A few years ago I felt like people weren't interested in the organization I led, or even worse they didn't care about what we were doing. We sent four updates a year in the mail with little blurbs about all the good things we were doing. There was a financial report and a small pep talk from me about opportunities to be involved. A team of people would put on a large event in the fall every year to highlight what the organization was doing locally but less people began to show and it was requiring even more work out of those who wanted to help. Ultimately, the amount of labor required from such a small amount of people began to turn away other potential volunteers, which caused the event to suffer. Less people knew what was happening.
Any of this sound familiar?
This week I want to help you engage your donors at a higher level. Although most of us in non-profit leadership hope our story will be like a billboard for everyone to see and respond to, it rarely works out that way. And it doesn't work for a couple of reasons:
1. People are distracted - Come on, right now you're struggling to finish reading this without being distracted. It's become a norm in our culture. So even if you are good at telling a story or have a large audience the message will only last for a short amount of time. Then the distractions come.

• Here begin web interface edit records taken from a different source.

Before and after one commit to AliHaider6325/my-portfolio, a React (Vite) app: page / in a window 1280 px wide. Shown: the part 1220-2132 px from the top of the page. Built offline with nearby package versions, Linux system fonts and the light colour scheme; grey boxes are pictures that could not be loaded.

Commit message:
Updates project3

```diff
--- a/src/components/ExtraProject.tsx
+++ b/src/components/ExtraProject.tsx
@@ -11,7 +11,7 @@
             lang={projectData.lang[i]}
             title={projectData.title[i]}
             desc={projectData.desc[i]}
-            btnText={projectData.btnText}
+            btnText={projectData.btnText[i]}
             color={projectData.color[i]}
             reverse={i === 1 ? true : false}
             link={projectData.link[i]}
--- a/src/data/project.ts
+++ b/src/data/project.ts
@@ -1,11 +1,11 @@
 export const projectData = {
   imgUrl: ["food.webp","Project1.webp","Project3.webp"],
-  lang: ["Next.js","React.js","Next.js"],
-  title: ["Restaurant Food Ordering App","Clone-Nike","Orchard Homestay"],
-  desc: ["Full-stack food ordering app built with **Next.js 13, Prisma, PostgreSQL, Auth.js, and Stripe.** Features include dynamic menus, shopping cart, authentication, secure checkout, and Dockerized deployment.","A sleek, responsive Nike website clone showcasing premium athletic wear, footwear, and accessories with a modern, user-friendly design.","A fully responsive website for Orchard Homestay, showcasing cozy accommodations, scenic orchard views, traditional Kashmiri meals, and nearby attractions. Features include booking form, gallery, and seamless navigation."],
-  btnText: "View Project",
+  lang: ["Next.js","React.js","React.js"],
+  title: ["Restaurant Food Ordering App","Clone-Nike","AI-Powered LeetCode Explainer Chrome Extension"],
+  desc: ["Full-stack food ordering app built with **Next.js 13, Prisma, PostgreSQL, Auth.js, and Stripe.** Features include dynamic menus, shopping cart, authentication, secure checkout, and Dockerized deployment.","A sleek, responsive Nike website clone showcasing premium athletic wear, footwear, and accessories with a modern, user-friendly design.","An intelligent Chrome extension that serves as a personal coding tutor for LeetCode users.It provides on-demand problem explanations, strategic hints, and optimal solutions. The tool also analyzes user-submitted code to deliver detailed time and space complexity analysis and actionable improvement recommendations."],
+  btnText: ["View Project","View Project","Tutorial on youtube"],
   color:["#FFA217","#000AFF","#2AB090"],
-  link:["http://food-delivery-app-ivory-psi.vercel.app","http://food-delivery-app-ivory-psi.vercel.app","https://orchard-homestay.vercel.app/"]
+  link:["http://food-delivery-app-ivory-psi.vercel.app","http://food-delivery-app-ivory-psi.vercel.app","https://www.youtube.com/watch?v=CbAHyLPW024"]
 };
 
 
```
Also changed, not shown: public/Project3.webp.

2. The market is saturated - You want to give so other people can have clean water? You want to sponsor a child internationally? You want to buy this product to help someone else? You want to text to give to this crisis? You want to keep animals from being euthanized? You want to give to that political figure? You want to give to your alma mater? You want to buy girl scout cookies? You want to give to this building project at your church? You want to give to that local mission? We used to know organizations that were non-profits, now we PERSONALLY KNOW people who start non-profits. The non-profit market is heavily saturated and people are splitting giving money across a greater number of causes.
3. We have a smaller filter - The information boom because of the internet has given us the opportunity to be interested in everything. Instead, it has given us a narrow ability to be interested in about four to five issues or causes.
So what can you do to engage your donors at a high level? The same donors who are distracted in a saturated market of giving opportunities. The same donors who will face the choice of what to pay attention to?
Become a tribe leader.
Seth Godin, the master of marketing, says a tribe is: 1. Connected to an idea, 2. Connected to a leader, and 3. Connected to one another. Could you say this is true for your most significant donors? If you can't, here's what's lacking: You're not leading them. That may feel like a punch to the gut but if you aren't leading them to be connected to the "idea" of your organization and you are not working to connect them to one another then you're not leading them. And they will find someone who will lead them because every person, even those with high giving ability, want to be connected to a story bigger than themselves and they want to feel like they are part of a team.
You can do this. You can become a tribe leader and it's easier than you think. It will require a willingness to change from an old model to a new model but it can change. Don't give up! BE BRAVE.
On Wednesday we will talk about how to make sure your tribe is connected to an idea!